The Marine Corps would almost immediately lose 10 percent of its force. The Army’s manpower would be reduced to about its post-World War II level. The Navy would shrink to the smallest since World War I. Furthermore, the Department of Defense would lose thousands of civilian employees resulting in the smallest workforce in its history.
Critics of defense spending, including some of my libertarian friends, assert that even more can be cut from national defense. They observe that we spend more on defense than do the next 20 nations combined. A smaller military would restrict unwise adventures overseas making some interventions operationally impossible. They contend a large military force only encourages adventurism violating the premise of a republic with a small, limited government.
That said, the world is unpredictable and growing more so. Wars break out between old allies as well as old enemies. Germany was friendly toward America in 1932 and hostile in 1941. Russia was an ally in 1945 but used North Korea as a surrogate to kill Americans five years later. The Soviet Union went from Cold War enemy in 1989 to a passive Russian state under Boris Yeltsin to an antagonist under Vladimir Putin all in the space of 25 years. Anti-American authoritarian trends continue to grow in Bolivia, Ecuador, Nicaragua, Peru and Venezuela.
The nuclear threat from North Korea, Iran, China, Russia and an unstable Pakistan continues to grow. Our nuclear arsenal deters adventurism. For this reason South Korea, Japan and Taiwan see no need to develop their own stockpiles.
In the face of American cutbacks in military preparedness, why shouldn’t nations around the world see this as a reflection of a society whose priorities no longer include meeting aggression with overwhelming military force? For their own security they will conclude military options are in their best self-interest.

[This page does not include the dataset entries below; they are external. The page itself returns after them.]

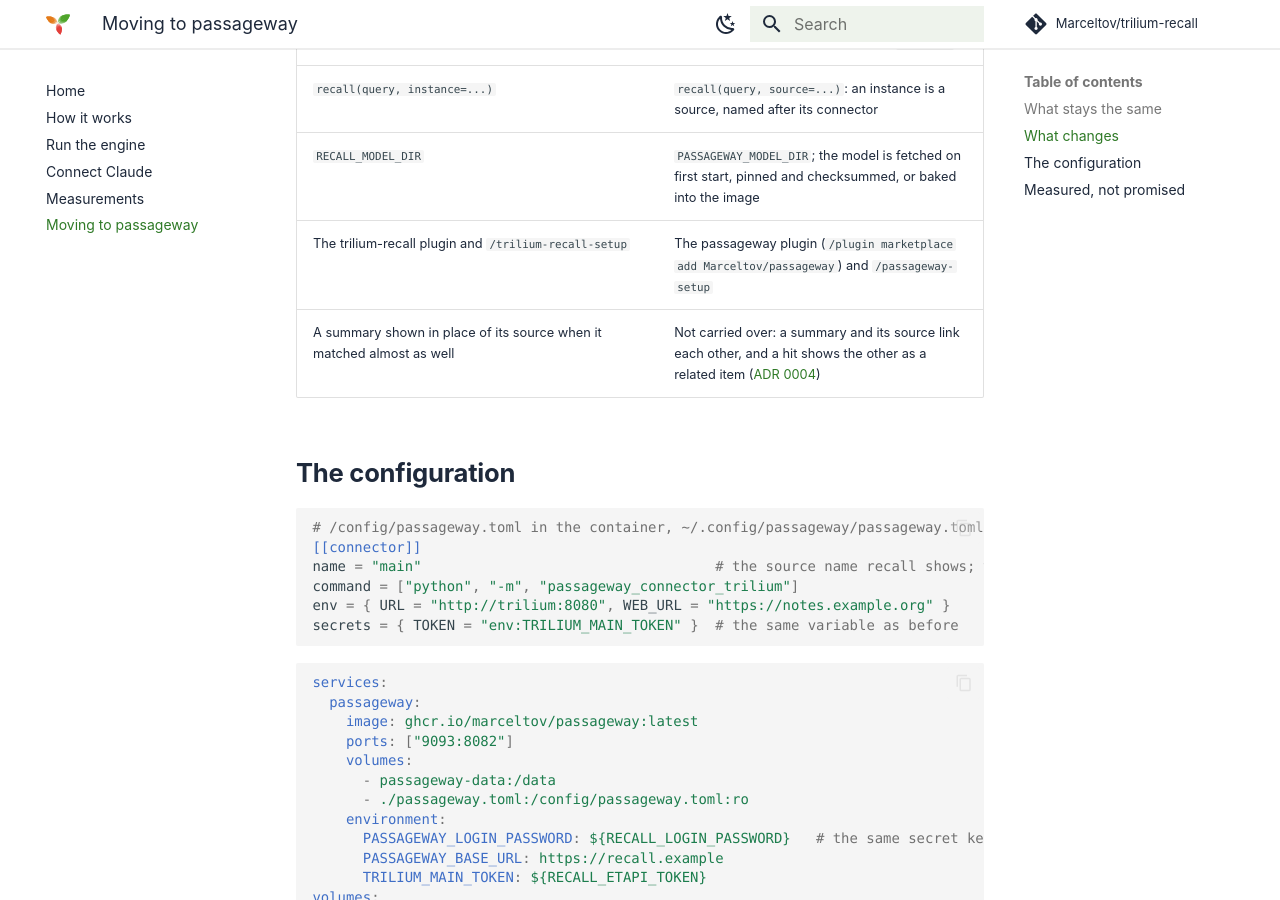
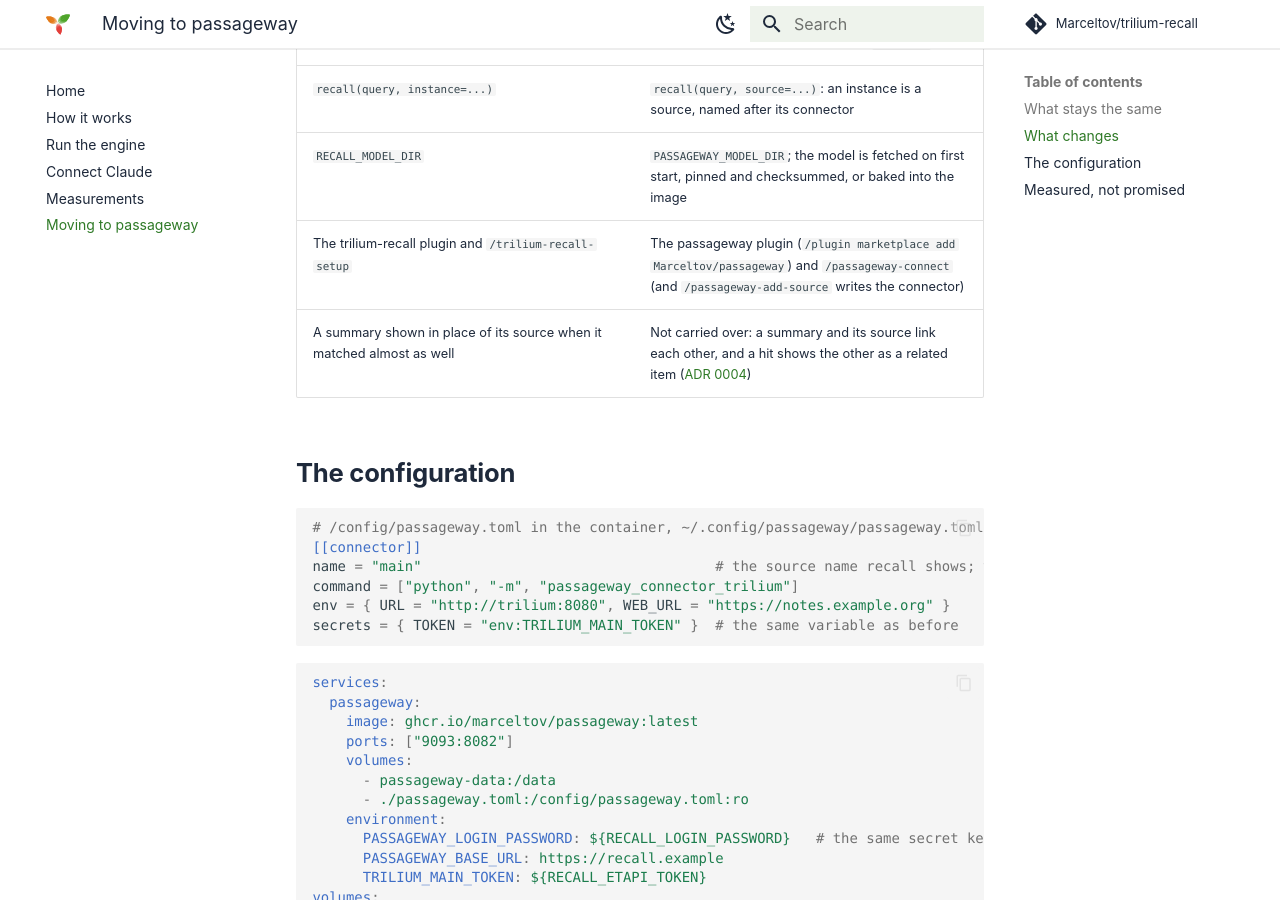
Before and after one commit to Marceltov/trilium-recall, an MkDocs documentation site: the page built from docs/migrate.md, in a window 1280 px wide and 900 px high, scrolled down 1060 px. Built offline with MkDocs 1.6.1 and Material for MkDocs 9.7.7, drawn with Linux system fonts in a browser that asks for light colours; some web fonts are replaced; comment, search, counter and statistics services are not loaded.

Commit message:
TRILIUM-RECALL #10: The passageway skills are named connect and add-source
Co-Authored-By: Claude Fable 5.1 <noreply@anthropic.com>
Claude-Session: https://claude.ai/code/session_01Mmwmvtqw7XkpvEoMPU1CQH

```diff
--- a/docs/migrate.md
+++ b/docs/migrate.md
@@ -19,7 +19,7 @@ trilium-recall stays as it is and keeps working; new work happens in passageway.
 | `RECALL_INSTANCES=main`, `TRILIUM_MAIN_URL`, `TRILIUM_MAIN_TOKEN` | One `[[connector]]` per instance in `passageway.toml` (below); the token stays an environment variable, referenced as `env:NAME` |
 | `recall(query, instance=...)` | `recall(query, source=...)`: an instance is a source, named after its connector |
 | `RECALL_MODEL_DIR` | `PASSAGEWAY_MODEL_DIR`; the model is fetched on first start, pinned and checksummed, or baked into the image |
-| The trilium-recall plugin and `/trilium-recall-setup` | The passageway plugin (`/plugin marketplace add Marceltov/passageway`) and `/passageway-setup` |
+| The trilium-recall plugin and `/trilium-recall-setup` | The passageway plugin (`/plugin marketplace add Marceltov/passageway`) and `/passageway-connect` (and `/passageway-add-source` writes the connector) |
 | A summary shown in place of its source when it matched almost as well | Not carried over: a summary and its source link each other, and a hit shows the other as a related item ([ADR 0004](https://passageway.marceltov.de/adr/0004-no-summary-for-source-substitution/)) |
 
 ## The configuration
```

Because of America’s strong military, our rivals such as Russia and China are discouraged from taking over their neighbors. America’s military strength ensures the safety of the seas and protects global commerce for all. This encourages the world’s bad actors to resort to bombast rather than bombs.

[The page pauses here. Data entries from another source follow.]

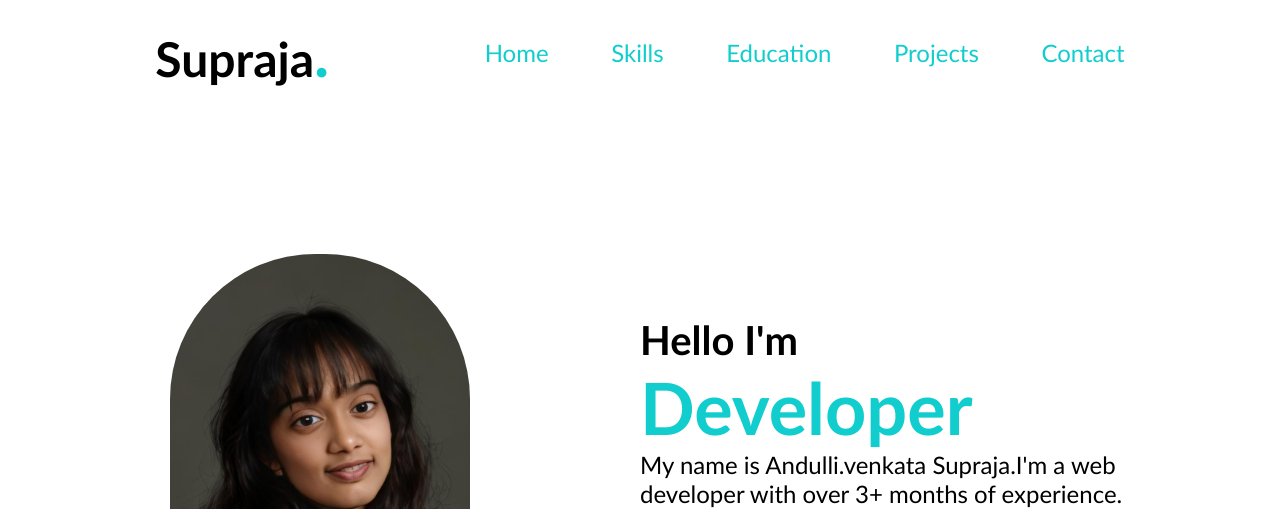
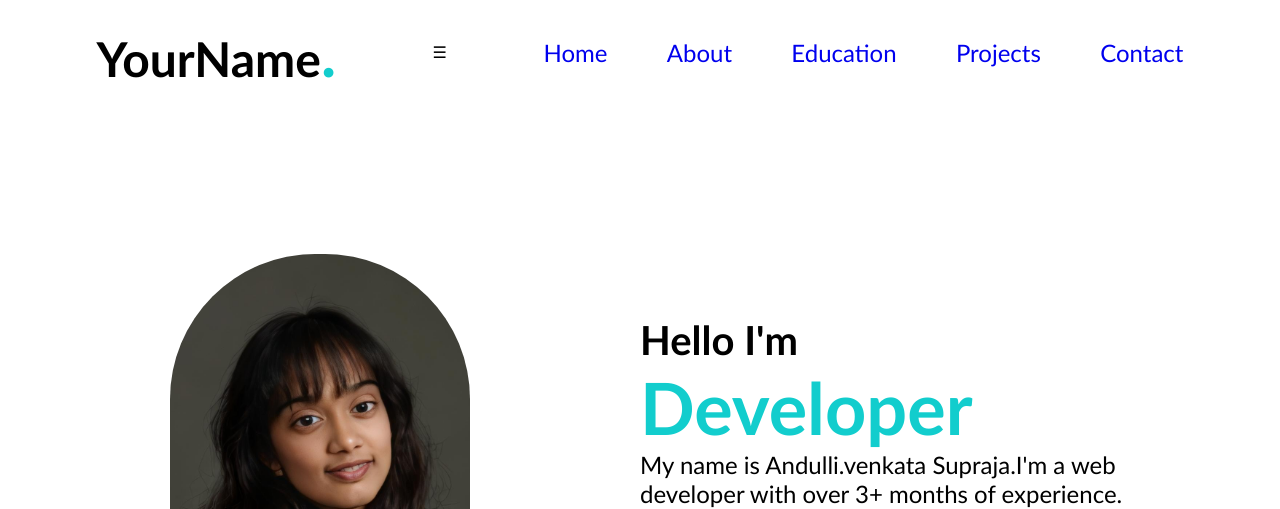
Before and after one commit to VenkataSupraja7312003/portfolio, a plain HTML site: page index.html in a window 1280 px wide. Shown: the top 509 px of the page. Drawn offline with nearby package versions, Linux system fonts and the light colour scheme.

Commit message:
Update index.html

```diff
--- a/index.html
+++ b/index.html
@@ -12,18 +12,17 @@
     <script src="https://cdn.emailjs.com/dist/email.min.js"></script>
 </head>
 <body>
-    <div class="main">
-    <div class="nav">
-        <h1>Supraja<span>.</span></h1>
-        <div class="navContainer">
-           <p><a href="#home">Home</a></p>
-           <p><a href="#about">Skills</a></p>
-           <!-- <p> <a href="#skills">Skills</a></p> -->
-           <p><a href="#education">Education</a></p>
-           <p><a href="#project">Projects</a></p>
-           <p><a href="#contact">Contact</a></p>
-        </div>
-    </div>
+  <nav class="nav">
+  <h1>YourName<span>.</span></h1>
+  <div class="hamburger" onclick="toggleMenu()">☰</div>
+  <div class="navContainer" id="menu">
+    <a href="#home">Home</a>
+    <a href="#about">About</a>
+    <a href="#education">Education</a>
+    <a href="#projects">Projects</a>
+    <a href="#contact">Contact</a>
+  </div>
+  </nav>
     <div class="fakenav"></div>
     <div class="Home" id="home">
         <div class="left">
```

On a lesser scale, genocide in Africa, Syria and the Balkans; an Arab Spring turned sour; piracy in the Red Sea; and a rejuvenated al-Qaeda and Taliban pose further threats to stability. Every dollar cut from our military defense reduces America’s flexibility to deal with these real threats and crises.
Formation of our current and future national defense policies beg an answer to a very pertinent question. Is it in our national interest to deter aggression and maintain a stable global order?
If the answer is “yes” then a 4 to 5 percent investment of our Gross Domestic Product, as we have seen for the last 70 years, is acceptable.
If the answer is “no,” then America can no longer meet its responsibilities as a leader in the free world. The world will change, and not for the better. America and the many nations that work together with us will certainly be less safe. Radical cuts in defense spending means America must sit on the sidelines and observe as the world grows more dangerous.
For voters on November 6 and policy makers that follow, a well-funded national defense becomes a critical judgment call.